● WORK ORDER
In how many lines of the entries below does "groupby" appear? Give only the number.

:: RECORDS FOR THIS TASK ::

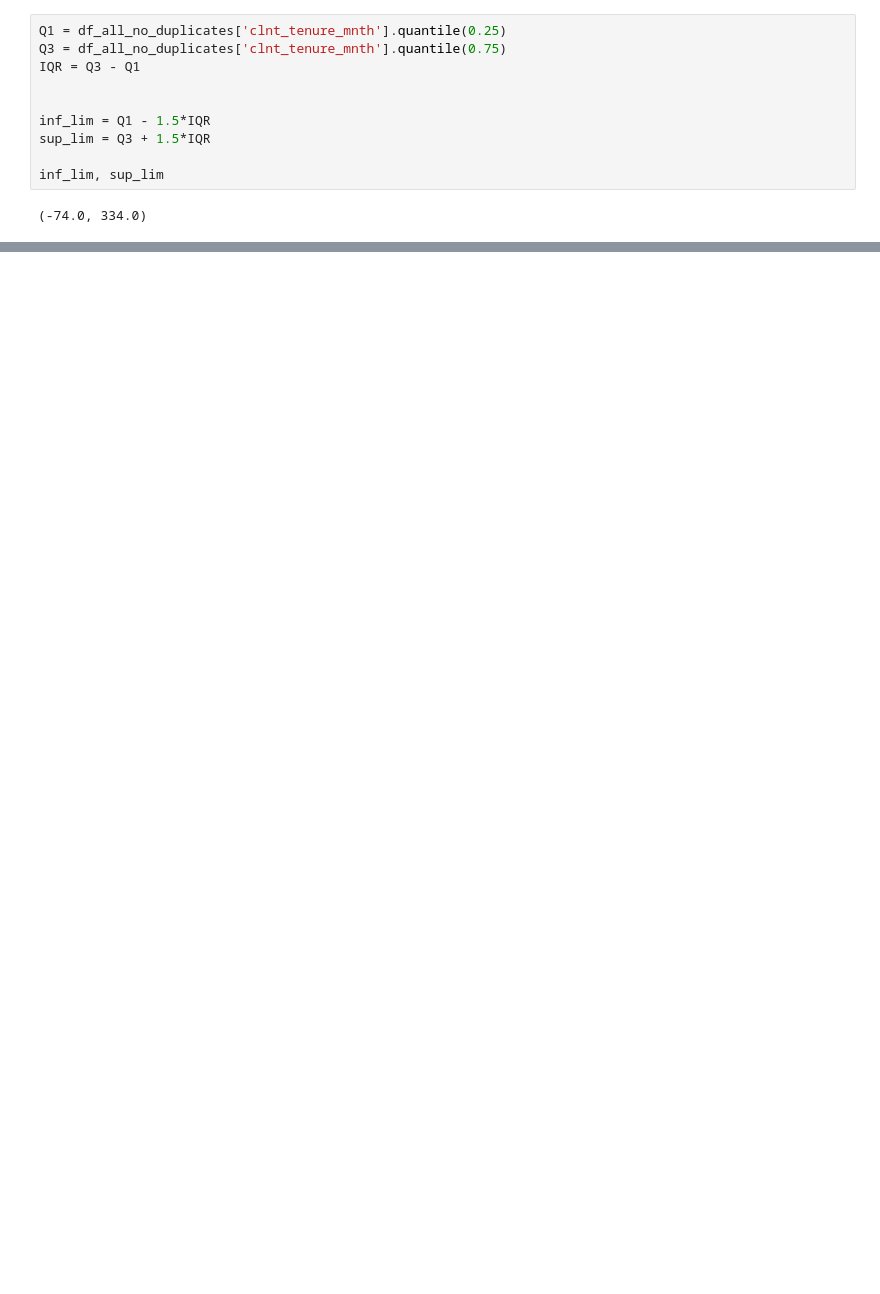
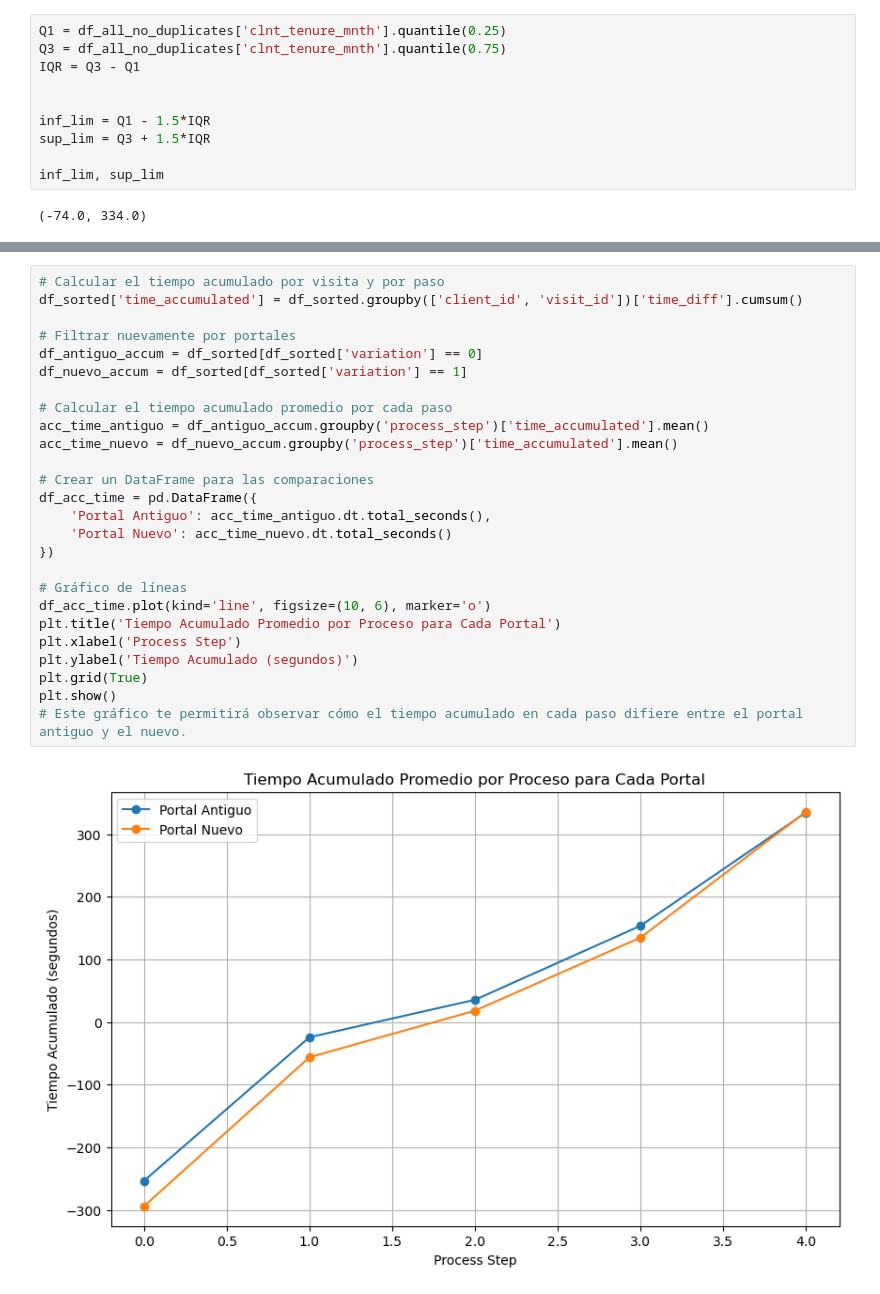
Before and after one commit to ivanalonsom/Project5_EDA_Inferential_Stats, a Jupyter notebook: main.ipynb, the cells around one changed output, grey strips where cells are left out. Cells and saved outputs as stored; diff of their text form; blank space fills up the shorter version.

```diff
--- a/main.ipynb
+++ b/main.ipynb
@@ -147,0 +384,28 @@ inf_lim, sup_lim
+# %%
+# Calcular el tiempo acumulado por visita y por paso
+df_sorted['time_accumulated'] = df_sorted.groupby(['client_id', 'visit_id'])['time_diff'].cumsum()
+
+# Filtrar nuevamente por portales
+df_antiguo_accum = df_sorted[df_sorted['variation'] == 0]
+df_nuevo_accum = df_sorted[df_sorted['variation'] == 1]
+
+# Calcular el tiempo acumulado promedio por cada paso
+acc_time_antiguo = df_antiguo_accum.groupby('process_step')['time_accumulated'].mean()
+acc_time_nuevo = df_nuevo_accum.groupby('process_step')['time_accumulated'].mean()
+
+# Crear un DataFrame para las comparaciones
+df_acc_time = pd.DataFrame({
+    'Portal Antiguo': acc_time_antiguo.dt.total_seconds(),
+    'Portal Nuevo': acc_time_nuevo.dt.total_seconds()
+})
+
+# Gráfico de líneas
+df_acc_time.plot(kind='line', figsize=(10, 6), marker='o')
+plt.title('Tiempo Acumulado Promedio por Proceso para Cada Portal')
+plt.xlabel('Process Step')
+plt.ylabel('Tiempo Acumulado (segundos)')
+plt.grid(True)
+plt.show()
+# Este gráfico te permitirá observar cómo el tiempo acumulado en cada paso difiere entre el portal antiguo y el nuevo.
+# %% [output]
+[figure, added]
```
Also changed, not shown: parts of 22 cells of this notebook, 1 other file.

:::

● EXERCISE OUTPUT
3